Updated on 27 May 2013
Australia-based BioDiem's anti-protozoan compound, BDM-I, gets allowance of Japanese patent
Singapore: Australian infectious disease therapy and vaccine development company, BioDiem, has received allowance of Japanese patent for its novel antimicrobial compound, BDM-I.
The patent covers use of BDM-I for treatment of malaria and trichomoniasis. These are both infections caused by microbes known as protozoa. These claims for BDM-I have already been granted in Europe and the US. The rise in resistant infections has energized investment in novel antimicrobials.
BioDiem's BDM-I development program is being conducted through collaborations with partners both locally and with US research institutes.
"BDM-I is active against a range of pathogenic micro-organisms including bacteria, fungi and protozoa.
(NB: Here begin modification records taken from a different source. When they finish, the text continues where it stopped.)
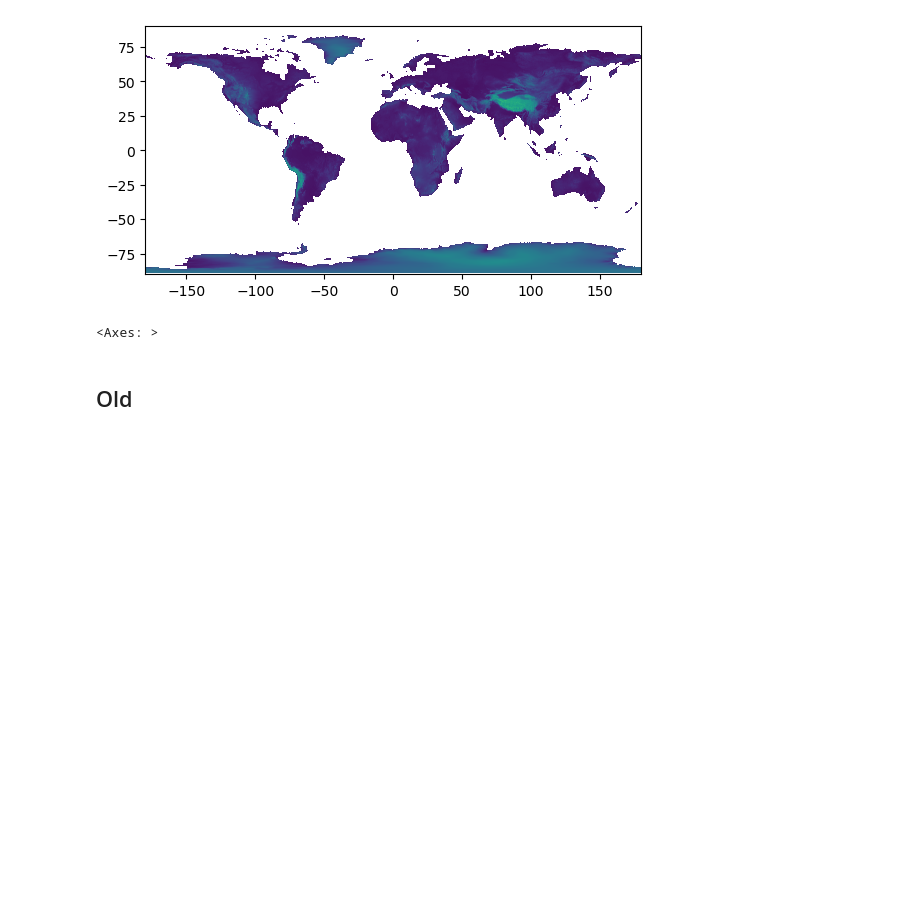
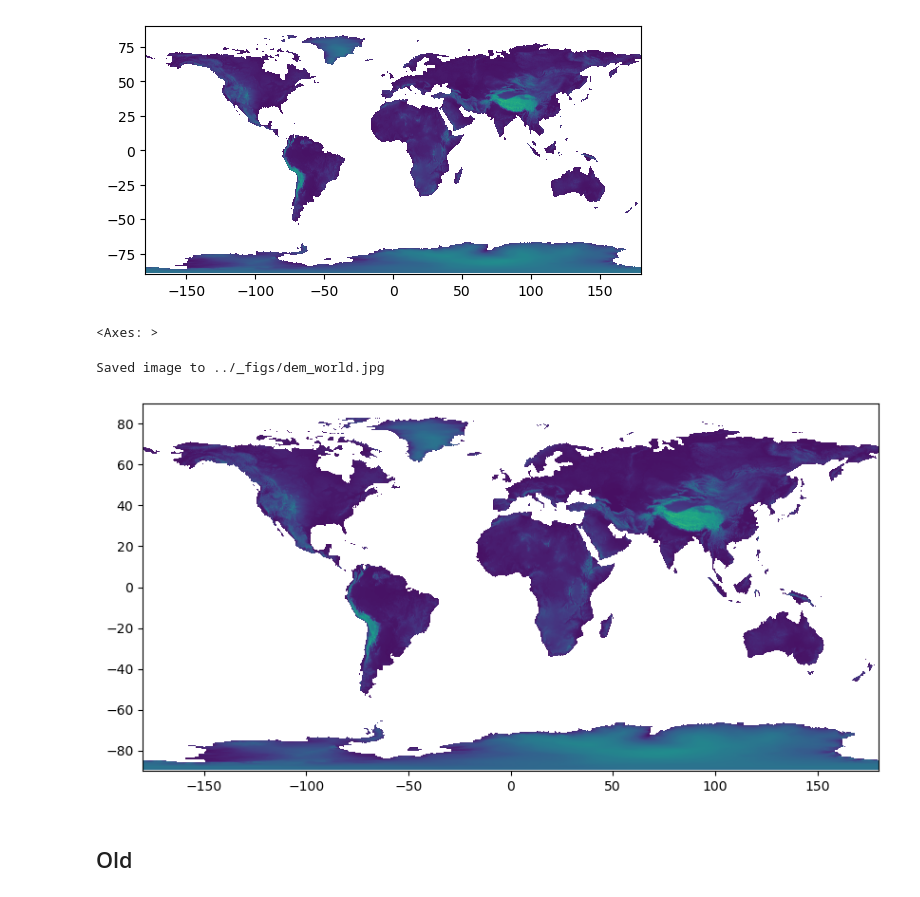
Before and after one commit to sralter/lego_world_map, a Jupyter notebook: lego_world_map.ipynb, the cells around one changed output. Saved outputs shown, nothing was run; the diff lists cells and outputs as text; code cells hidden in the pictures; blank space fills up the shorter version.

Commit message:
clean up code and save merged tiff as jpg for posterity

```diff
--- a/lego_world_map.ipynb
+++ b/lego_world_map.ipynb
@@ -280,6 +126,24 @@ show(img)
 # %% [output]
 [figure]
 <Axes: >
+# %%
+# save as jpg for posterity
+
+# define paths
+tiff_file=Path('../_data/dem_world_gtopo30.tiff')
+output_image=Path('../_figs/dem_world.jpg')
+output_image.parent.mkdir(parents=True,exist_ok=True)
+
+# open and save as jpg
+with rio.open(tiff_file) as src:
+    fig,ax = plt.subplots(figsize=(10, 10))
+    show(src,ax=ax)
+    plt.savefig(output_image,format="jpg",dpi=300,bbox_inches='tight',pad_inches=0.1)
+
+print(f'Saved image to {output_image}')
+# %% [output]
+Saved image to ../_figs/dem_world.jpg
+[figure, added]
 # %% [markdown]
 ## Old
 # %%
```
Also changed, not shown: parts of 15 cells of this notebook.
This latest protozoal patent coupled with our previous vulvovaginitis patent in key markets means we now have a comprehensive intellectual property set for the treatment of common female genital health complaints.
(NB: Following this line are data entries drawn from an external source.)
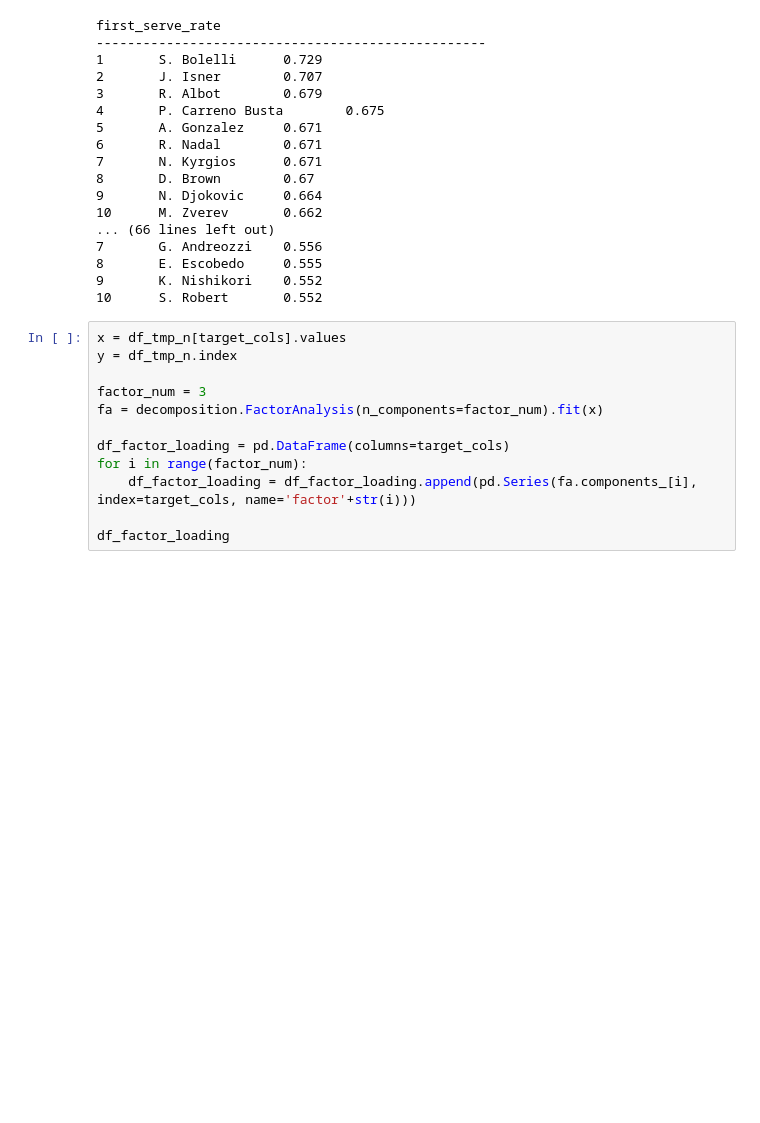
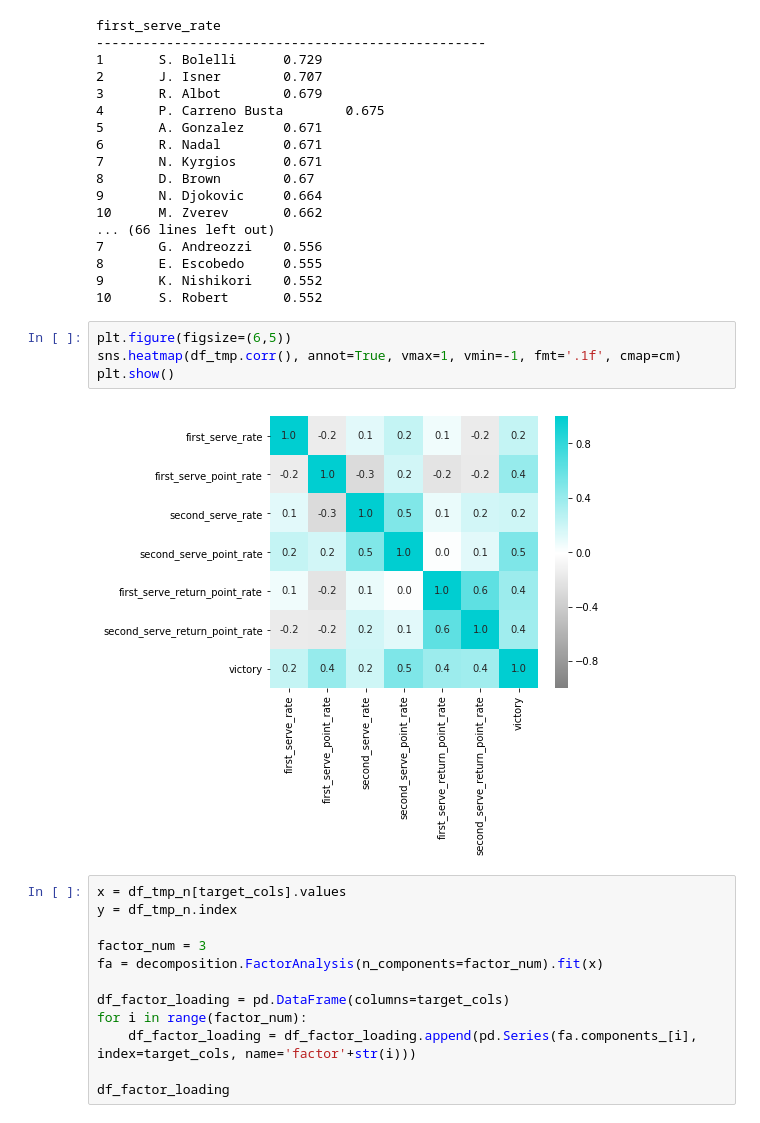
Before and after one commit to Gin04gh/datascience, a Jupyter notebook: kaggle_dataset_large_tennis_dataset_for_atp_itf_betting/analysis_service_return_strength.ipynb, the cells around one changed output. Drawn from its saved outputs; the diff is of its cells as text; blank space fills up the shorter version.

```diff
--- a/kaggle_dataset_large_tennis_dataset_for_atp_itf_betting/analysis_service_return_strength.ipynb
+++ b/kaggle_dataset_large_tennis_dataset_for_atp_itf_betting/analysis_service_return_strength.ipynb
@@ -142,6 +143,12 @@ first_serve_rate
 8       E. Escobedo     0.555
 9       K. Nishikori    0.552
 10      S. Robert       0.552
+# %%
+plt.figure(figsize=(6,5))
+sns.heatmap(df_tmp.corr(), annot=True, vmax=1, vmin=-1, fmt='.1f', cmap=cm)
+plt.show()
+# %% [output]
+[figure, added]
 # %%
 x = df_tmp_n[target_cols].values
 y = df_tmp_n.index
```
Also changed, not shown: parts of 1 cell of this notebook.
These caused by both sexually transmitted diseases such as chlamydia, trichomoniasis and gonorrhea, and also general infections such as thrush. We will seek opportunities to collaborate and to explore development of BDM-I for use in these diseases," said Ms Julie Phillips, CEO, BioDiem.